> _Provided records_
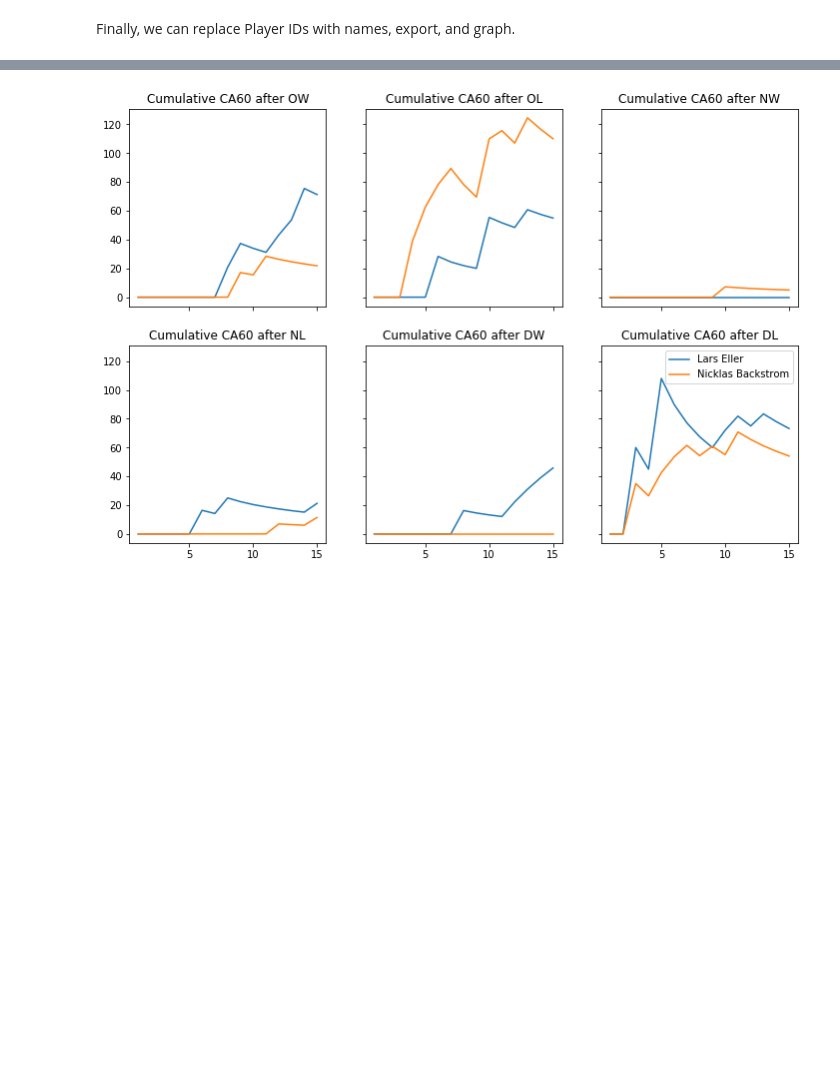
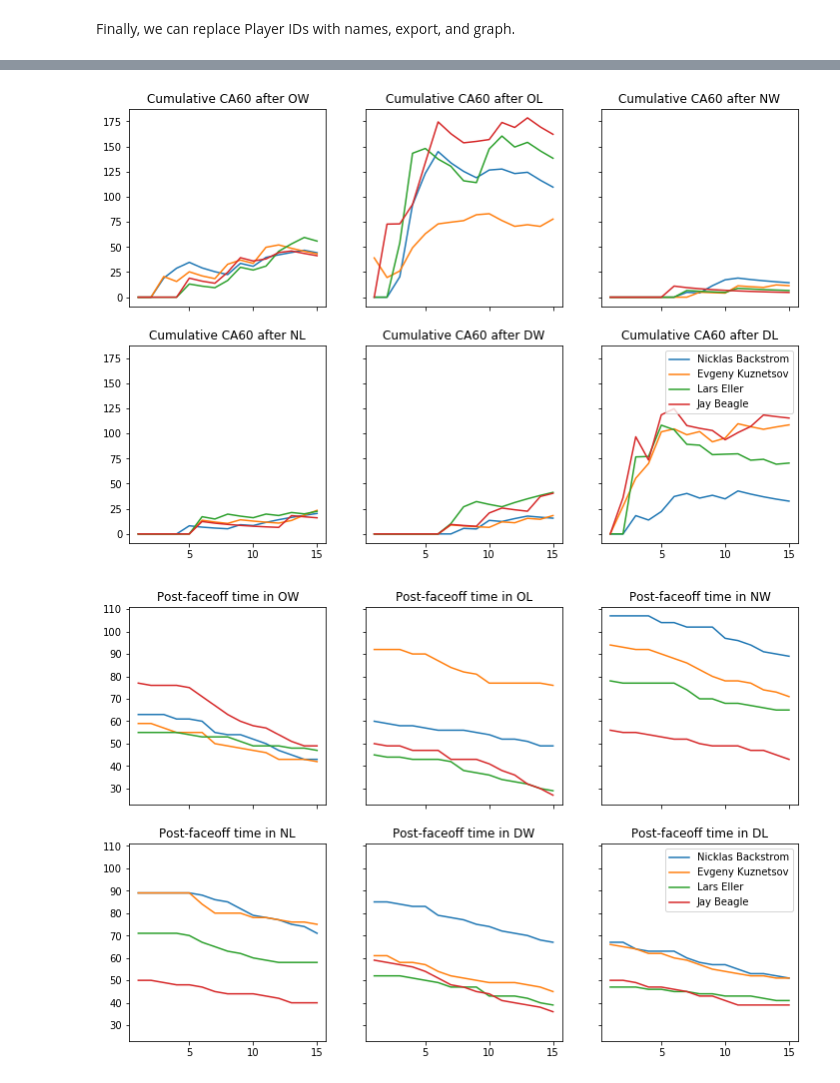
Before and after one commit to muneebalam/scrapenhl2, a Jupyter notebook: examples/Shot Rates After Faceoffs.ipynb, the cells around one changed output, grey strips where cells are left out. Cells and saved outputs as stored; diff of their text form; code cells hidden in the pictures; blank space fills up the shorter version.

```diff
--- a/examples/Shot Rates After Faceoffs.ipynb
+++ b/examples/Shot Rates After Faceoffs.ipynb
@@ -217,4 +219,14 @@ plot_comparison(alljoined, player1, player2, 'CF')
 # %%
-plot_comparison(alljoined, player1, player2, 'CA')
+plot_comparison(alljoined, 'CA', *players)
 # %% [output]
-[figure, old version]
+[figure, new version]
+# %%
+def plot_cumulative_ns(df, zone, ax, *players):
+    for p in players:
+        df1 = df.query('ZS == "{0:s}" & Player == "{1:s}"'.format(zone, p)).sort_values('TimeSinceLastDraw')
+        ax.plot(df1.TimeSinceLastDraw, df1.TOI, label=p)
+    ax.set_title('Post-faceoff time in {0:s}'.format(zone))
+
+plot_comparison(alljoined, 'N', *players)
+# %% [output]
+[figure, added]
```
Also changed, not shown: parts of 5 cells of this notebook.
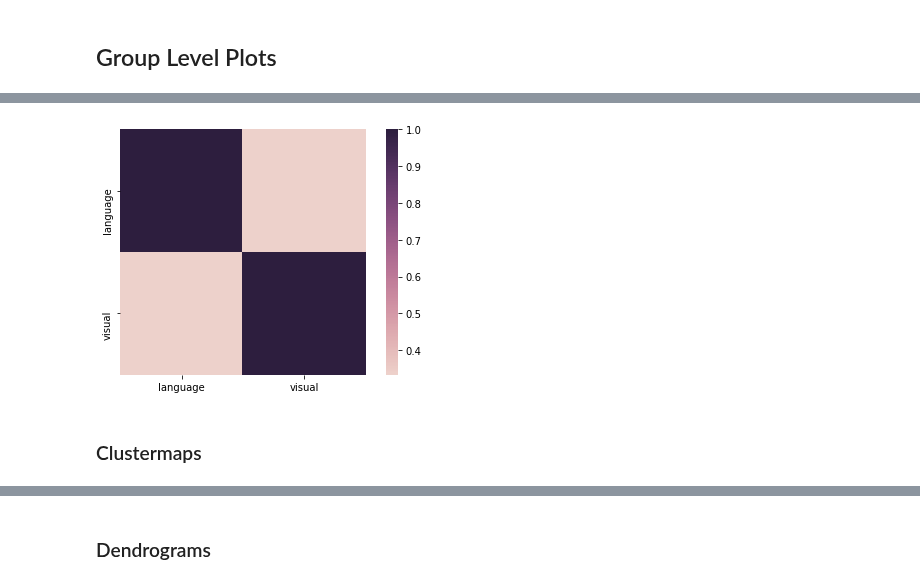
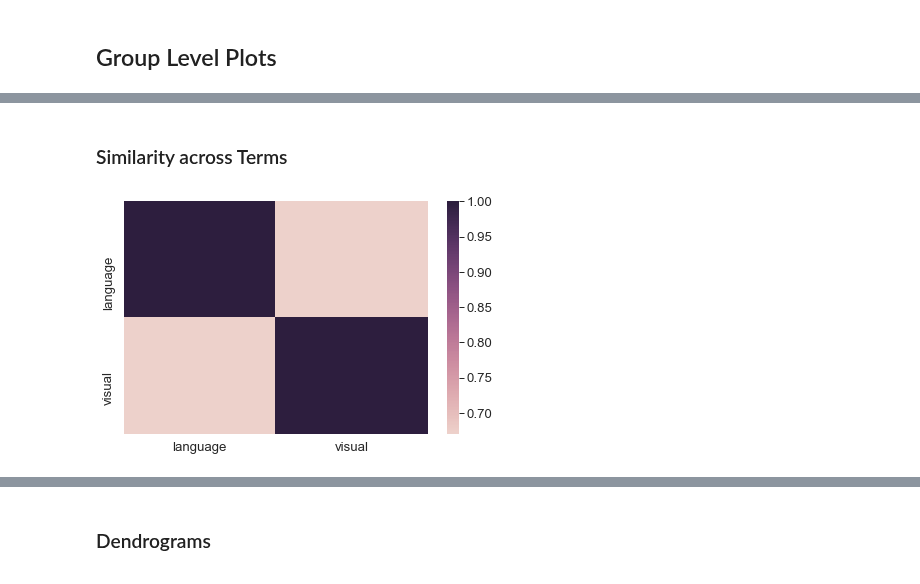
Before and after one commit to weblearn22/ERPscanr, a Jupyter notebook: notebooks/01-Counts.ipynb, the cells around one changed output, grey strips where cells are left out. Cells and saved outputs as stored; diff of their text form; code cells hidden in the pictures.

```diff
--- a/notebooks/01-Counts.ipynb
+++ b/notebooks/01-Counts.ipynb
@@ -154,2 +155,4 @@ plot_matrix(sim_erps, erp_labels, erp_labels, square=True)#, figsize=(4, 4))
+# %% [markdown]
+### Similarity across Terms
 # %%
 # Calculate similarity between all terms (based on their associated ERPs)
@@ -157,7 +160,5 @@ sim_terms = cosine_similarity(counts.score.T)
 # %%
-# Plot similarity matrix between ERPs
-plot_matrix(sim_terms, term_labels, term_labels, square=True)
+# Plot similarity matrix between terms
+plot_matrix(counts)
 # %% [output]
-[figure, old version]
+[figure, new version]
-# %% [markdown]
-### Clustermaps
```
Also changed, not shown: parts of 25 cells of this notebook, 3 other files.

> _Exercise requirements_
Output all entries unchanged; skip the pictures.

> _Your response_
Before and after one commit to muneebalam/scrapenhl2, a Jupyter notebook: examples/Shot Rates After Faceoffs.ipynb, the cells around one changed output, grey strips where cells are left out. Cells and saved outputs as stored; diff of their text form; code cells hidden in the pictures; blank space fills up the shorter version.

```diff
--- a/examples/Shot Rates After Faceoffs.ipynb
+++ b/examples/Shot Rates After Faceoffs.ipynb
@@ -217,4 +219,14 @@ plot_comparison(alljoined, player1, player2, 'CF')
 # %%
-plot_comparison(alljoined, player1, player2, 'CA')
+plot_comparison(alljoined, 'CA', *players)
 # %% [output]
-[figure, old version]
+[figure, new version]
+# %%
+def plot_cumulative_ns(df, zone, ax, *players):
+    for p in players:
+        df1 = df.query('ZS == "{0:s}" & Player == "{1:s}"'.format(zone, p)).sort_values('TimeSinceLastDraw')
+        ax.plot(df1.TimeSinceLastDraw, df1.TOI, label=p)
+    ax.set_title('Post-faceoff time in {0:s}'.format(zone))
+
+plot_comparison(alljoined, 'N', *players)
+# %% [output]
+[figure, added]
```
Also changed, not shown: parts of 5 cells of this notebook.
Before and after one commit to weblearn22/ERPscanr, a Jupyter notebook: notebooks/01-Counts.ipynb, the cells around one changed output, grey strips where cells are left out. Cells and saved outputs as stored; diff of their text form; code cells hidden in the pictures.

```diff
--- a/notebooks/01-Counts.ipynb
+++ b/notebooks/01-Counts.ipynb
@@ -154,2 +155,4 @@ plot_matrix(sim_erps, erp_labels, erp_labels, square=True)#, figsize=(4, 4))
+# %% [markdown]
+### Similarity across Terms
 # %%
 # Calculate similarity between all terms (based on their associated ERPs)
@@ -157,7 +160,5 @@ sim_terms = cosine_similarity(counts.score.T)
 # %%
-# Plot similarity matrix between ERPs
-plot_matrix(sim_terms, term_labels, term_labels, square=True)
+# Plot similarity matrix between terms
+plot_matrix(counts)
 # %% [output]
-[figure, old version]
+[figure, new version]
-# %% [markdown]
-### Clustermaps
```
Also changed, not shown: parts of 25 cells of this notebook, 3 other files.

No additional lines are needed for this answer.